> **Exercise instructions**: Scanning the listing below, tally every line where the string "iloc" shows up, then state the count alone.
[Data to process]
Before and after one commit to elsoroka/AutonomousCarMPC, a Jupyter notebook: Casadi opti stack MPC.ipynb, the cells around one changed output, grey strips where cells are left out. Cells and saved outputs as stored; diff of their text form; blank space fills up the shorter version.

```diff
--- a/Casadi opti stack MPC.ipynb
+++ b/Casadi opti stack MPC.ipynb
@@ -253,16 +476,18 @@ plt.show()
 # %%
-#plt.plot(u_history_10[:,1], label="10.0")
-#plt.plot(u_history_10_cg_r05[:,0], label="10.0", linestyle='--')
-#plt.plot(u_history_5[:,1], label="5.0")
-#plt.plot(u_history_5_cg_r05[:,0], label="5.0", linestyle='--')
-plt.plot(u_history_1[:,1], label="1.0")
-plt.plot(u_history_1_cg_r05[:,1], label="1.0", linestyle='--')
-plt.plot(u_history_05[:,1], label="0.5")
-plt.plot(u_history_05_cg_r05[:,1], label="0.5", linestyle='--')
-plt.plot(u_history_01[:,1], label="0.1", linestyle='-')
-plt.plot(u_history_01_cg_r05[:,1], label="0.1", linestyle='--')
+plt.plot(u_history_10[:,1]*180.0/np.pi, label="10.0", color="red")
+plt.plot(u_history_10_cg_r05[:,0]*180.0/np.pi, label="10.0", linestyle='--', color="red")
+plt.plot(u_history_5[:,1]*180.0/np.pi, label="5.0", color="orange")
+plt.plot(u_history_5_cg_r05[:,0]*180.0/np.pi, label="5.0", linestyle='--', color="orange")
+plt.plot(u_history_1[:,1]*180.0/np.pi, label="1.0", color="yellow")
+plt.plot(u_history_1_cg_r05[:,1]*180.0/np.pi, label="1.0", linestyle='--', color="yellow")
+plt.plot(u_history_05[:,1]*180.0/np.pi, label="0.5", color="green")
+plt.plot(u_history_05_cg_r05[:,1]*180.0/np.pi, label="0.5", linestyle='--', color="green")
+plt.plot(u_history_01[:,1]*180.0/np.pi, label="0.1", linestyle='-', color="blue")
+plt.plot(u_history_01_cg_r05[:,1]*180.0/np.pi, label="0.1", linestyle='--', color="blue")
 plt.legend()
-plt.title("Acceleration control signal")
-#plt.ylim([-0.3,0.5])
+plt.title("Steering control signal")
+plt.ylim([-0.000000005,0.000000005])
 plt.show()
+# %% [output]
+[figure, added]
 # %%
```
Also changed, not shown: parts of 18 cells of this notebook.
[/Data to process]
[Data to process]
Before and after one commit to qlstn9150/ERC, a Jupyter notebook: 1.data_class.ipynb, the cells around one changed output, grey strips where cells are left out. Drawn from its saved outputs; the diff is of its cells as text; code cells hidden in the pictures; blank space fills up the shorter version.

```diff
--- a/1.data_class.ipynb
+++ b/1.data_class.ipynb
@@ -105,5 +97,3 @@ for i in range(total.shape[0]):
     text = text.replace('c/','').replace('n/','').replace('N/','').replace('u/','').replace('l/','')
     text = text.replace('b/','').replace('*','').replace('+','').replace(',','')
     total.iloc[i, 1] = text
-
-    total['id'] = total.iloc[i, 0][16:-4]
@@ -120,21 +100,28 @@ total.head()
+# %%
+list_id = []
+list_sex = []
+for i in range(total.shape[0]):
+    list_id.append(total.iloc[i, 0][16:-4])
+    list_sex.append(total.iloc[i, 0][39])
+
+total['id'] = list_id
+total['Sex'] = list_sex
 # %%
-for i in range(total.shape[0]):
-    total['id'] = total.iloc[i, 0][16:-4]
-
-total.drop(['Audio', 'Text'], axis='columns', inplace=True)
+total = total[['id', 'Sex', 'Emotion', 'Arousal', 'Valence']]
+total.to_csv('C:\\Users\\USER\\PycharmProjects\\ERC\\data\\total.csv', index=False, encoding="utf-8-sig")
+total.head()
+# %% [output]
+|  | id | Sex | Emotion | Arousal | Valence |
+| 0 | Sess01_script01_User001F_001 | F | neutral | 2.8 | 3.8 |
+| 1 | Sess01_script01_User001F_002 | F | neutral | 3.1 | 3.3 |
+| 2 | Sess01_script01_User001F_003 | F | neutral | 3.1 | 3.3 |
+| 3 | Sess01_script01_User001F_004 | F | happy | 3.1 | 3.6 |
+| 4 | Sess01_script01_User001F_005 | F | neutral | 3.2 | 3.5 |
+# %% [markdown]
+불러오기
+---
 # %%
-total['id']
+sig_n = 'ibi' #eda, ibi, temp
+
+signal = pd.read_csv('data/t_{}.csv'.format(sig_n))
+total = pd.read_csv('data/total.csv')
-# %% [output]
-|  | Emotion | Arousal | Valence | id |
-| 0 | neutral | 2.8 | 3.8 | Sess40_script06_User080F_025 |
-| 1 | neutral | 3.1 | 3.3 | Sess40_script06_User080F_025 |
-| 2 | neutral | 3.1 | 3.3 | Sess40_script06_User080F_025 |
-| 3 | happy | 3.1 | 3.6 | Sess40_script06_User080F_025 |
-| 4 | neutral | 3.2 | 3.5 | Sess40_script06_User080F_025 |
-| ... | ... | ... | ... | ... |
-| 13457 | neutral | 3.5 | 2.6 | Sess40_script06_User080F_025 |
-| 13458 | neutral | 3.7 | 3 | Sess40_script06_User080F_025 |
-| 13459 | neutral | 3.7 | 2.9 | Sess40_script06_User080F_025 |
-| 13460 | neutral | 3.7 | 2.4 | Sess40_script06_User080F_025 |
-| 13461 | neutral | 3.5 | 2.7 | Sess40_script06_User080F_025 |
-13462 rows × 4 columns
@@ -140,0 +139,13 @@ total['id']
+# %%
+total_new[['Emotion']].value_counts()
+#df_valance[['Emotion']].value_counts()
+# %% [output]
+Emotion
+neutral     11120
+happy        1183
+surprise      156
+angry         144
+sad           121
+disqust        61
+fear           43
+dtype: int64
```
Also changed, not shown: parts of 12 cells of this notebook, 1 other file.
[/Data to process]
> **Task response**: 5